Segment Start: Dataset records

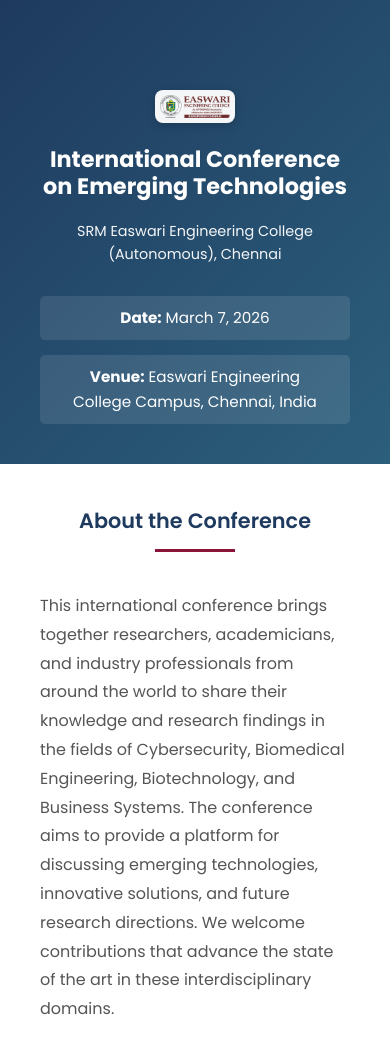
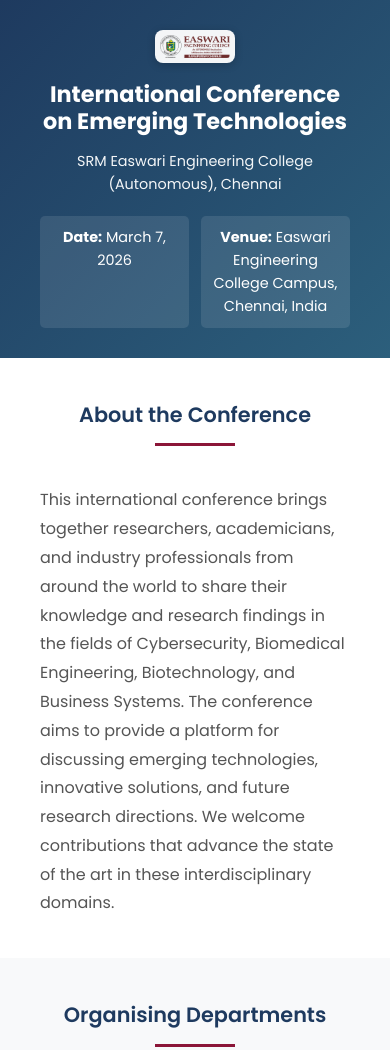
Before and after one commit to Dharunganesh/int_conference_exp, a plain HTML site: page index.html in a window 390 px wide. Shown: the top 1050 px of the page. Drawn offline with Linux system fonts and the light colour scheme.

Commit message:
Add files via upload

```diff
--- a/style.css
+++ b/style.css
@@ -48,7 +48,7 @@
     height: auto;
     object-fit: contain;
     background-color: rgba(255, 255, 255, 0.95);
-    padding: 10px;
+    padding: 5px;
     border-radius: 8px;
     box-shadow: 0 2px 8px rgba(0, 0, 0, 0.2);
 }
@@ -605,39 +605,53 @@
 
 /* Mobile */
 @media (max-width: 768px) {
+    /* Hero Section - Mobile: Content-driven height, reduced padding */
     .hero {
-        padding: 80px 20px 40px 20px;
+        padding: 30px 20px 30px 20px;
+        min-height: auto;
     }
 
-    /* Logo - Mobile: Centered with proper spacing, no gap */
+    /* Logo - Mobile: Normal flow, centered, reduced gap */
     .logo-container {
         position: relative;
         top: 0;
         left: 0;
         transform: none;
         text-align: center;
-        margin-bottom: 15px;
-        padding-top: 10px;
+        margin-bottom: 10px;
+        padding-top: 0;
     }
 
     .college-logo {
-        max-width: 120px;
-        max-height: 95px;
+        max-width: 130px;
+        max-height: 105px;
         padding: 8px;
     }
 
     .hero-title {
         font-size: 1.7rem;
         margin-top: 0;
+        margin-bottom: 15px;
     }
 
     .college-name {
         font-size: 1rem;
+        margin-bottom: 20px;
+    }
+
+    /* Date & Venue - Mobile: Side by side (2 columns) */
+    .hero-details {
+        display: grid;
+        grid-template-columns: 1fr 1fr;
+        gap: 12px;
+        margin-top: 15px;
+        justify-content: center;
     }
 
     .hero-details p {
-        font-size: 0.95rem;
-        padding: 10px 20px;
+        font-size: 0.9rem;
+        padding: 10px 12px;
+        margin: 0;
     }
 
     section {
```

Segment End: Dataset records
Segment Start: Dataset records

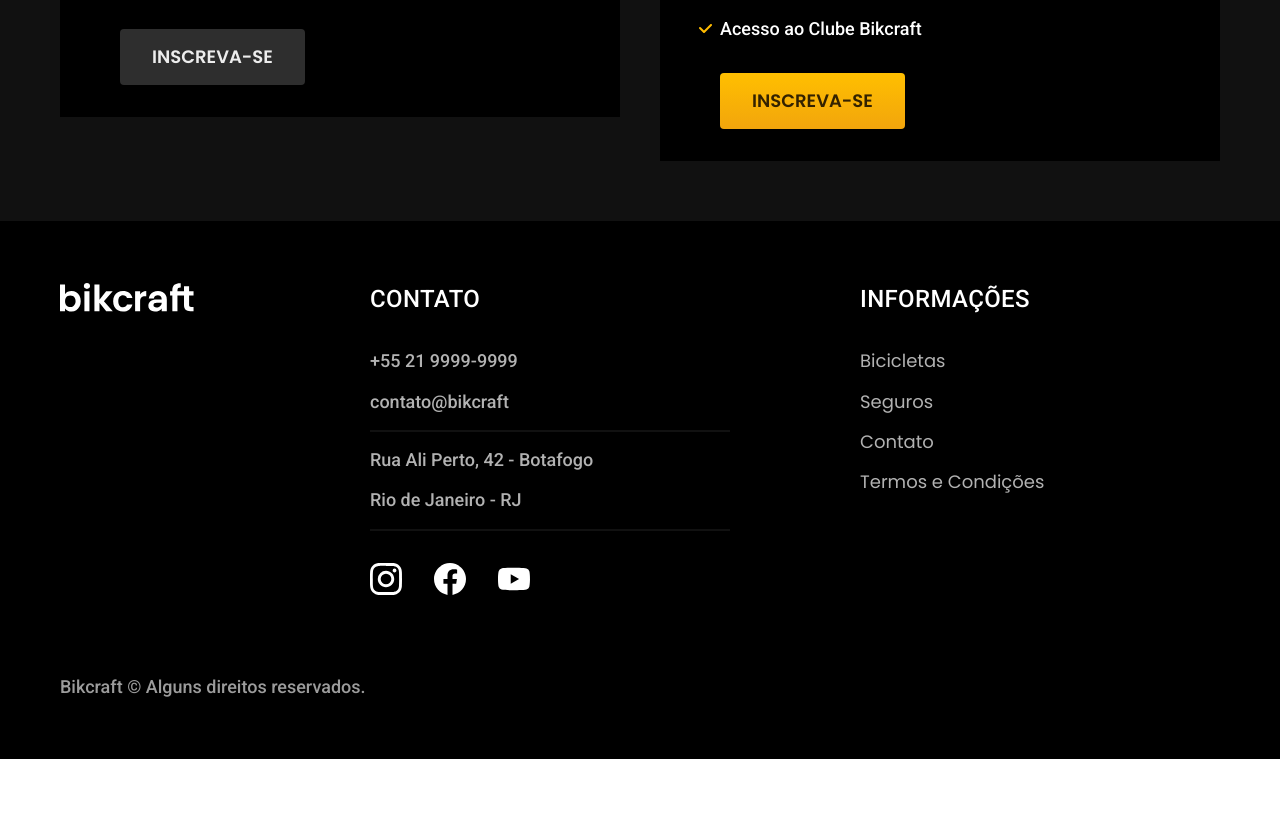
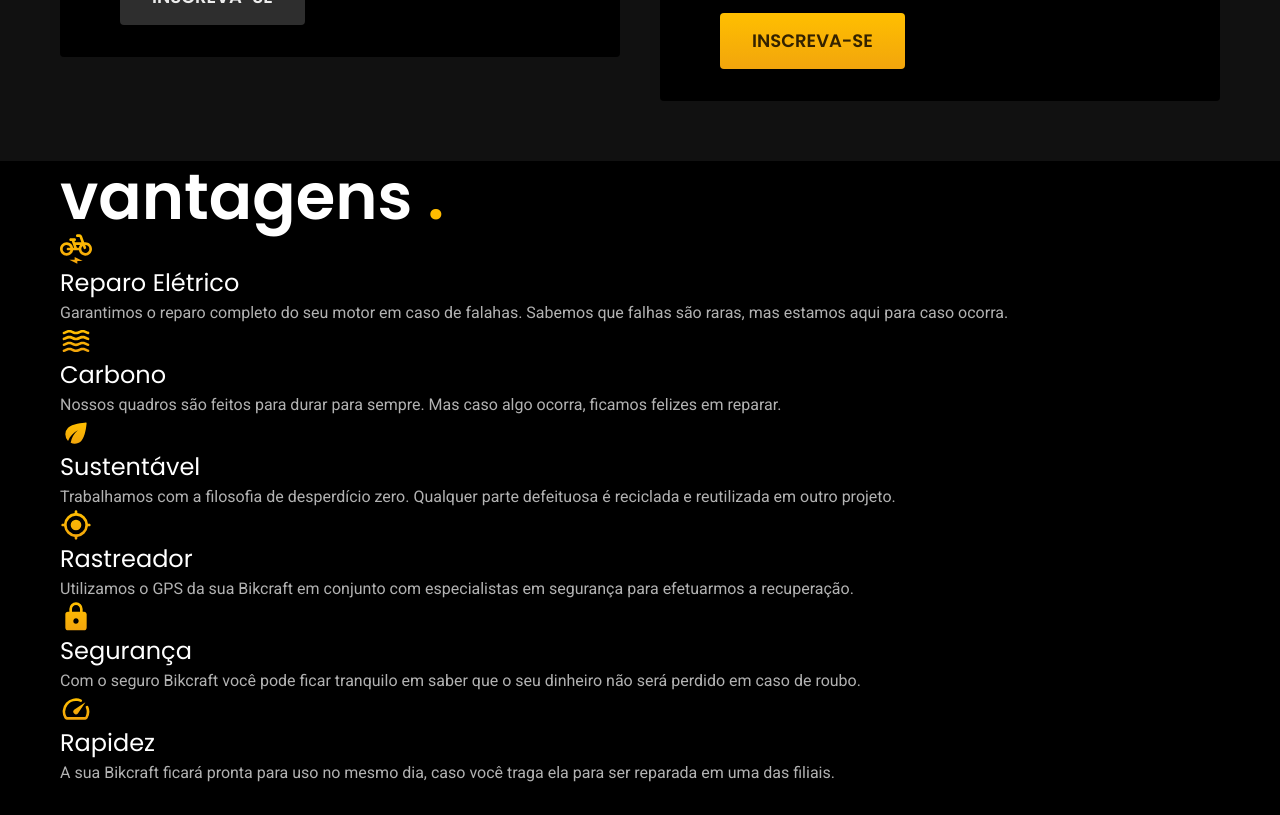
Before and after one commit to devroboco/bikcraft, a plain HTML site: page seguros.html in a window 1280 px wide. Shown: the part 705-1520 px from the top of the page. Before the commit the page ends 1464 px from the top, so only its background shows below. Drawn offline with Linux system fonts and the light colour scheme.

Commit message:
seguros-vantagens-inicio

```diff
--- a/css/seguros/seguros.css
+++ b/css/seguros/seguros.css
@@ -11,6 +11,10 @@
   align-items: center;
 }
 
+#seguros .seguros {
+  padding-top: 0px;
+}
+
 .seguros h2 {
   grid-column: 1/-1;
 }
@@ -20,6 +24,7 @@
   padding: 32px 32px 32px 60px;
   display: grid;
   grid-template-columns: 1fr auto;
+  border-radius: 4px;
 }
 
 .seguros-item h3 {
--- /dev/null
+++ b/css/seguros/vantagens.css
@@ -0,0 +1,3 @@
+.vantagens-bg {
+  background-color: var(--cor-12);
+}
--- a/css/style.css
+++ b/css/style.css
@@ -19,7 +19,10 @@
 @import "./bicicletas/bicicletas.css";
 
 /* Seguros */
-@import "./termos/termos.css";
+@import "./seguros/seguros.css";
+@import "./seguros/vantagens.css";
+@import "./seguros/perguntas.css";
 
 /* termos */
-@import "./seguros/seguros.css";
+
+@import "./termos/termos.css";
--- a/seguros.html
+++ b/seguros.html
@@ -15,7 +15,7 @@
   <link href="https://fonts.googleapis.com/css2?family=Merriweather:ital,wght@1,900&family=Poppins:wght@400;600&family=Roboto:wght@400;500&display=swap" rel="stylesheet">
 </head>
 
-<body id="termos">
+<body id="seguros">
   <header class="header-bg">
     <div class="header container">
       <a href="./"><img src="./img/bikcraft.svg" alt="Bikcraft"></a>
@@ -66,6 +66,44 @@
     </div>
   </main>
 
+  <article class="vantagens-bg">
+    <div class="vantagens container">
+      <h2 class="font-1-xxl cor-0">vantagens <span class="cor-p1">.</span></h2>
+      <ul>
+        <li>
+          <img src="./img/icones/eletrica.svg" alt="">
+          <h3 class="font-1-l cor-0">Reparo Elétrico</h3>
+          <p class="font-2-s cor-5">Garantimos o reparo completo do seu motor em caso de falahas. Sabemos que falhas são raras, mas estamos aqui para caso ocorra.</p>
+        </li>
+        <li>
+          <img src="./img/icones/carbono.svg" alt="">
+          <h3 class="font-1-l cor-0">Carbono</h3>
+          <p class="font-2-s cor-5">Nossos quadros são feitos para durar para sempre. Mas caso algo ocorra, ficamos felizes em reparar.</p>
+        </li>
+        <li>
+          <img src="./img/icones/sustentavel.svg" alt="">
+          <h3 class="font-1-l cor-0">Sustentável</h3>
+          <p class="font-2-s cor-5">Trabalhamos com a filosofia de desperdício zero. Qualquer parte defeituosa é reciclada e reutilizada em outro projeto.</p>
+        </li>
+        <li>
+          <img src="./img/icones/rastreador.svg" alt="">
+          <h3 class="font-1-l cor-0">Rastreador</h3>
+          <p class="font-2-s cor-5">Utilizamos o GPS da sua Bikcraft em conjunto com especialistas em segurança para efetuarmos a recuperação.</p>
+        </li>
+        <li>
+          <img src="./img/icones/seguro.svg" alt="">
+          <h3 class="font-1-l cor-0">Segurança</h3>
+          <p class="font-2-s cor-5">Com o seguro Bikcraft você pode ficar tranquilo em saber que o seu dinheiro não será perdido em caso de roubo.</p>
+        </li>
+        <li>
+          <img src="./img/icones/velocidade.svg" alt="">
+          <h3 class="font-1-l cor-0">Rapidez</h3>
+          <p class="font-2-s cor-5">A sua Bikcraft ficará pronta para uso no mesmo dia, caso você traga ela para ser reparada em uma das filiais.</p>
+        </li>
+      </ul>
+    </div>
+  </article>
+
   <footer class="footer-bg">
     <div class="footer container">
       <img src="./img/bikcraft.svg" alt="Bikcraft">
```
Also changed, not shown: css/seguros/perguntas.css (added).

Segment End: Dataset records

> [Task statement] What lines in the material above include "auto"? Copy every one of them.

> [Answer box]
     height: auto;
+        min-height: auto;
   grid-template-columns: 1fr auto;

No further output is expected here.